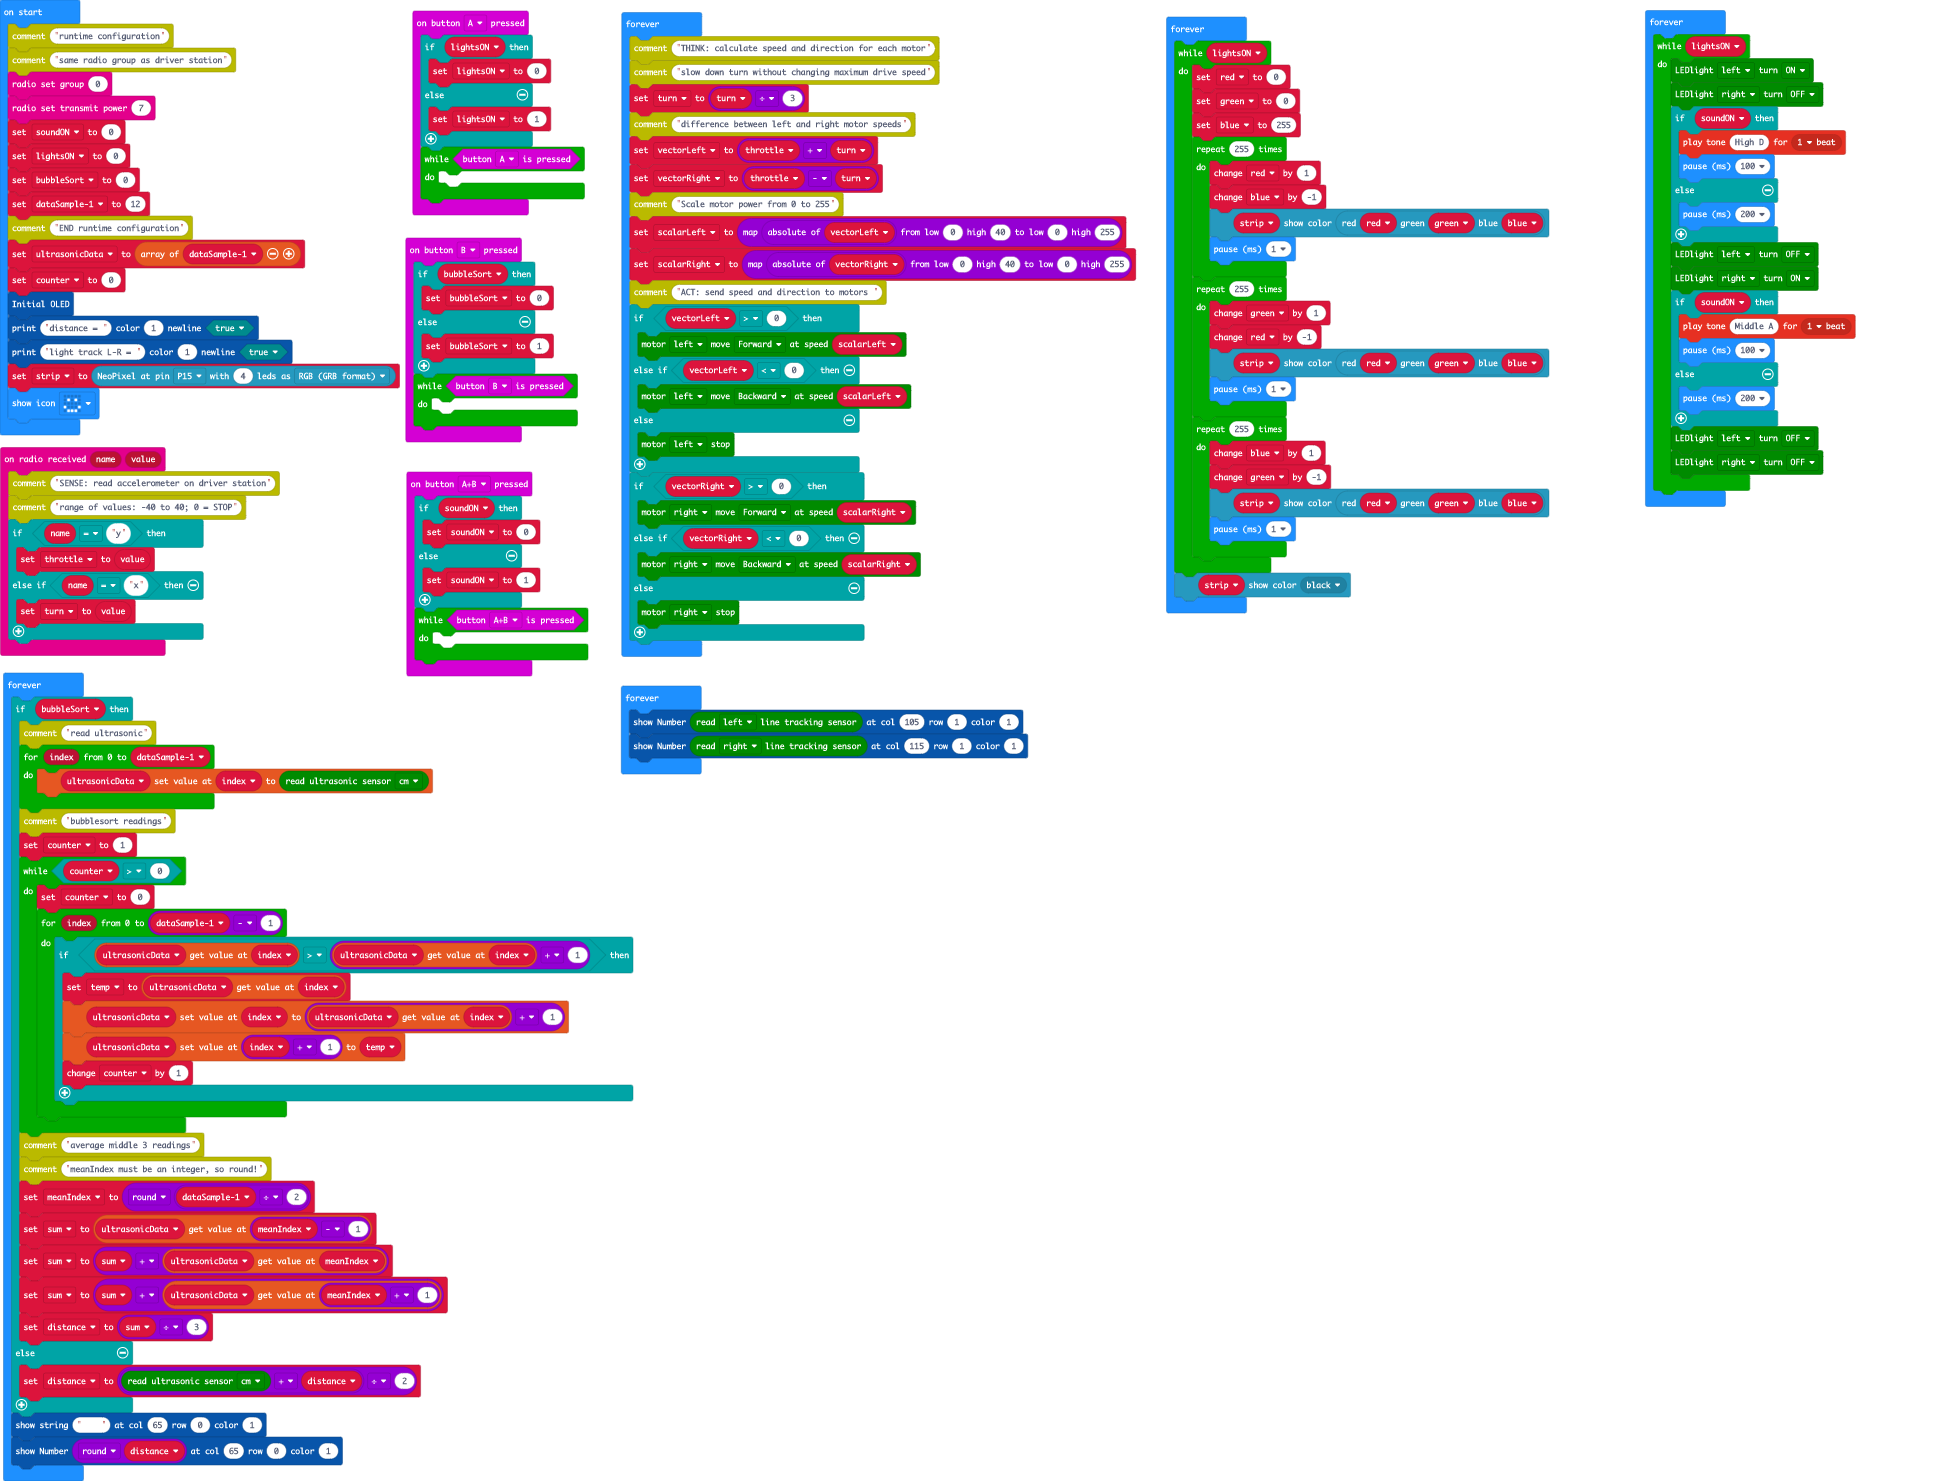
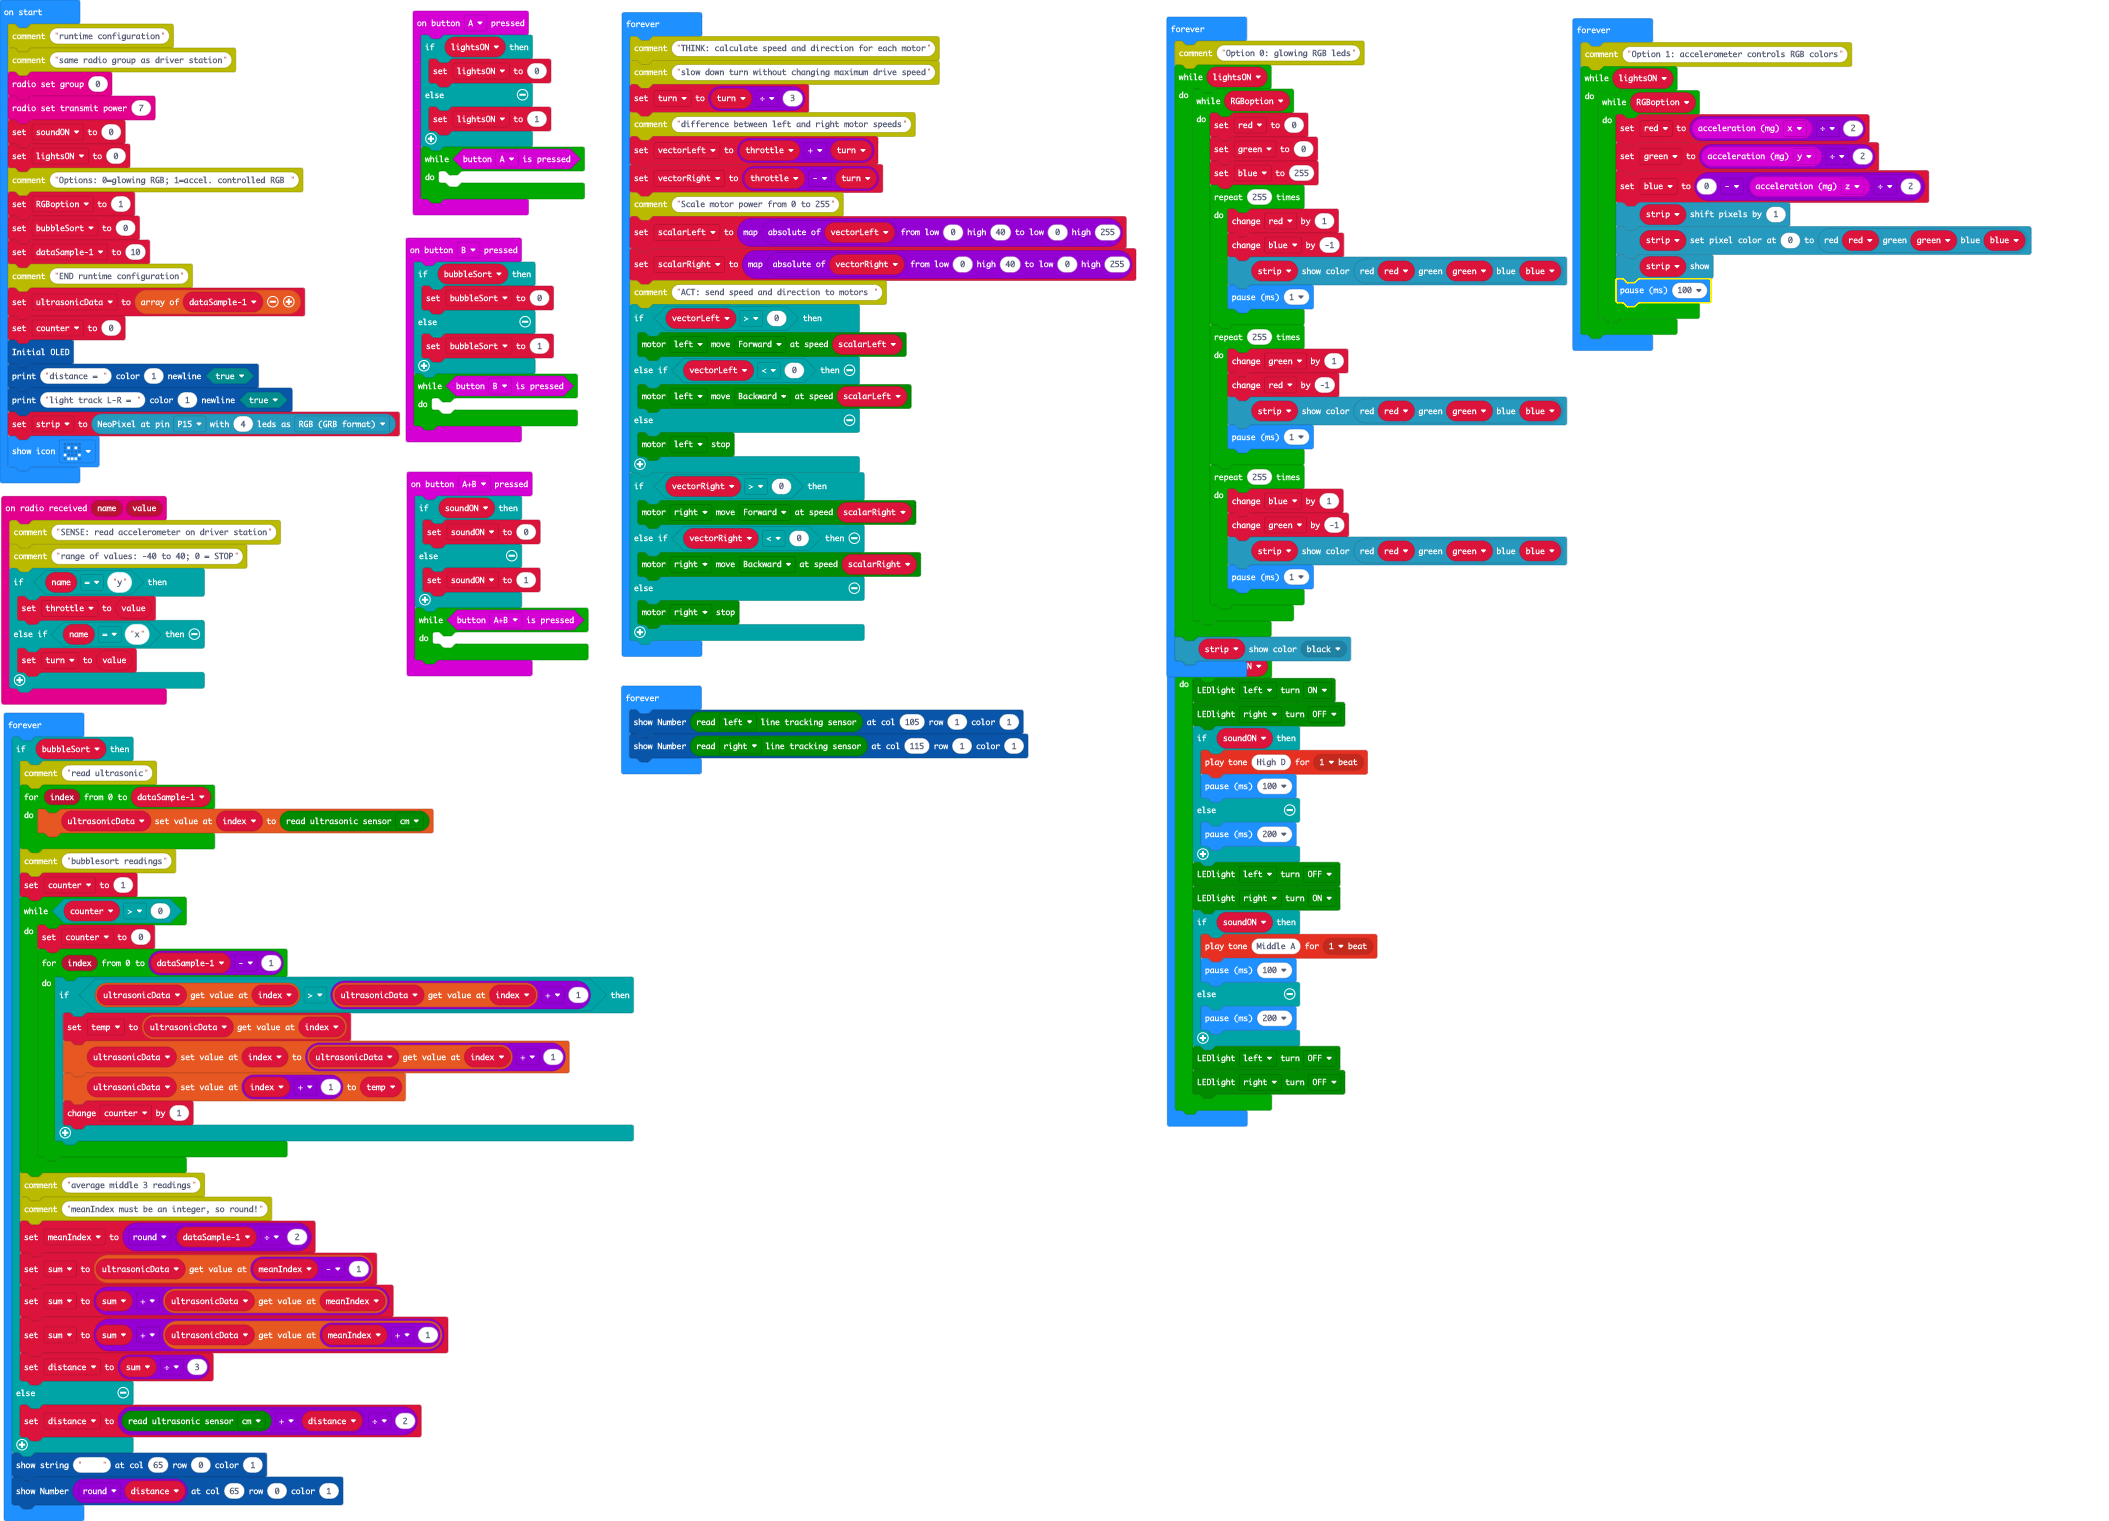
Update main.blocks, main.ts

diff --git a/main.ts b/main.ts
@@ -59,8 +59,10 @@ radio.setGroup(0)
 radio.setTransmitPower(7)
 soundON = 0
 lightsON = 0
+comment.comment("Options: 0=glowing RGB; 1=accel. controlled RGB ")
+let RGBoption = 1
 bubbleSort = 0
-let dataSample1 = 12
+let dataSample1 = 10
 comment.comment("END runtime configuration")
 let ultrasonicData = [dataSample1]
 let counter = 0
@@ -96,30 +98,47 @@ basic.forever(function () {
     }
 })
 basic.forever(function () {
+    comment.comment("Option 0: glowing RGB leds")
     while (lightsON) {
-        red = 0
-        green = 0
-        blue = 255
-        for (let index = 0; index < 255; index++) {
-            red += 1
-            blue += -1
-            strip.showColor(neopixel.rgb(red, green, blue))
-            basic.pause(1)
-        }
-        for (let index = 0; index < 255; index++) {
-            green += 1
-            red += -1
-            strip.showColor(neopixel.rgb(red, green, blue))
-            basic.pause(1)
-        }
-        for (let index = 0; index < 255; index++) {
-            blue += 1
-            green += -1
-            strip.showColor(neopixel.rgb(red, green, blue))
-            basic.pause(1)
+        while (RGBoption) {
+            red = 0
+            green = 0
+            blue = 255
+            for (let index = 0; index < 255; index++) {
+                red += 1
+                blue += -1
+                strip.showColor(neopixel.rgb(red, green, blue))
+                basic.pause(1)
+            }
+            for (let index = 0; index < 255; index++) {
+                green += 1
+                red += -1
+                strip.showColor(neopixel.rgb(red, green, blue))
+                basic.pause(1)
+            }
+            for (let index = 0; index < 255; index++) {
+                blue += 1
+                green += -1
+                strip.showColor(neopixel.rgb(red, green, blue))
+                basic.pause(1)
+            }
         }
     }
     strip.showColor(neopixel.colors(NeoPixelColors.Black))
+})
+basic.forever(function () {
+    comment.comment("Option 1: accelerometer controls RGB colors")
+    while (lightsON) {
+        while (RGBoption) {
+            red = input.acceleration(Dimension.X) / 2
+            green = input.acceleration(Dimension.Y) / 2
+            blue = 0 - input.acceleration(Dimension.Z) / 2
+            strip.shift(1)
+            strip.setPixelColor(0, neopixel.rgb(red, green, blue))
+            strip.show()
+            basic.pause(100)
+        }
+    }
 })
 basic.forever(function () {
     while (lightsON) {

## WHAT YOU WILL DO:
Leaving the pictures out, print every line of the listing exactly.

## RESULT:
Update main.blocks, main.ts

diff --git a/main.ts b/main.ts
@@ -59,8 +59,10 @@ radio.setGroup(0)
 radio.setTransmitPower(7)
 soundON = 0
 lightsON = 0
+comment.comment("Options: 0=glowing RGB; 1=accel. controlled RGB ")
+let RGBoption = 1
 bubbleSort = 0
-let dataSample1 = 12
+let dataSample1 = 10
 comment.comment("END runtime configuration")
 let ultrasonicData = [dataSample1]
 let counter = 0
@@ -96,30 +98,47 @@ basic.forever(function () {
     }
 })
 basic.forever(function () {
+    comment.comment("Option 0: glowing RGB leds")
     while (lightsON) {
-        red = 0
-        green = 0
-        blue = 255
-        for (let index = 0; index < 255; index++) {
-            red += 1
-            blue += -1
-            strip.showColor(neopixel.rgb(red, green, blue))
-            basic.pause(1)
-        }
-        for (let index = 0; index < 255; index++) {
-            green += 1
-            red += -1
-            strip.showColor(neopixel.rgb(red, green, blue))
-            basic.pause(1)
-        }
-        for (let index = 0; index < 255; index++) {
-            blue += 1
-            green += -1
-            strip.showColor(neopixel.rgb(red, green, blue))
-            basic.pause(1)
+        while (RGBoption) {
+            red = 0
+            green = 0
+            blue = 255
+            for (let index = 0; index < 255; index++) {
+                red += 1
+                blue += -1
+                strip.showColor(neopixel.rgb(red, green, blue))
+                basic.pause(1)
+            }
+            for (let index = 0; index < 255; index++) {
+                green += 1
+                red += -1
+                strip.showColor(neopixel.rgb(red, green, blue))
+                basic.pause(1)
+            }
+            for (let index = 0; index < 255; index++) {
+                blue += 1
+                green += -1
+                strip.showColor(neopixel.rgb(red, green, blue))
+                basic.pause(1)
+            }
         }
     }
     strip.showColor(neopixel.colors(NeoPixelColors.Black))
+})
+basic.forever(function () {
+    comment.comment("Option 1: accelerometer controls RGB colors")
+    while (lightsON) {
+        while (RGBoption) {
+            red = input.acceleration(Dimension.X) / 2
+            green = input.acceleration(Dimension.Y) / 2
+            blue = 0 - input.acceleration(Dimension.Z) / 2
+            strip.shift(1)
+            strip.setPixelColor(0, neopixel.rgb(red, green, blue))
+            strip.show()
+            basic.pause(100)
+        }
+    }
 })
 basic.forever(function () {
     while (lightsON) {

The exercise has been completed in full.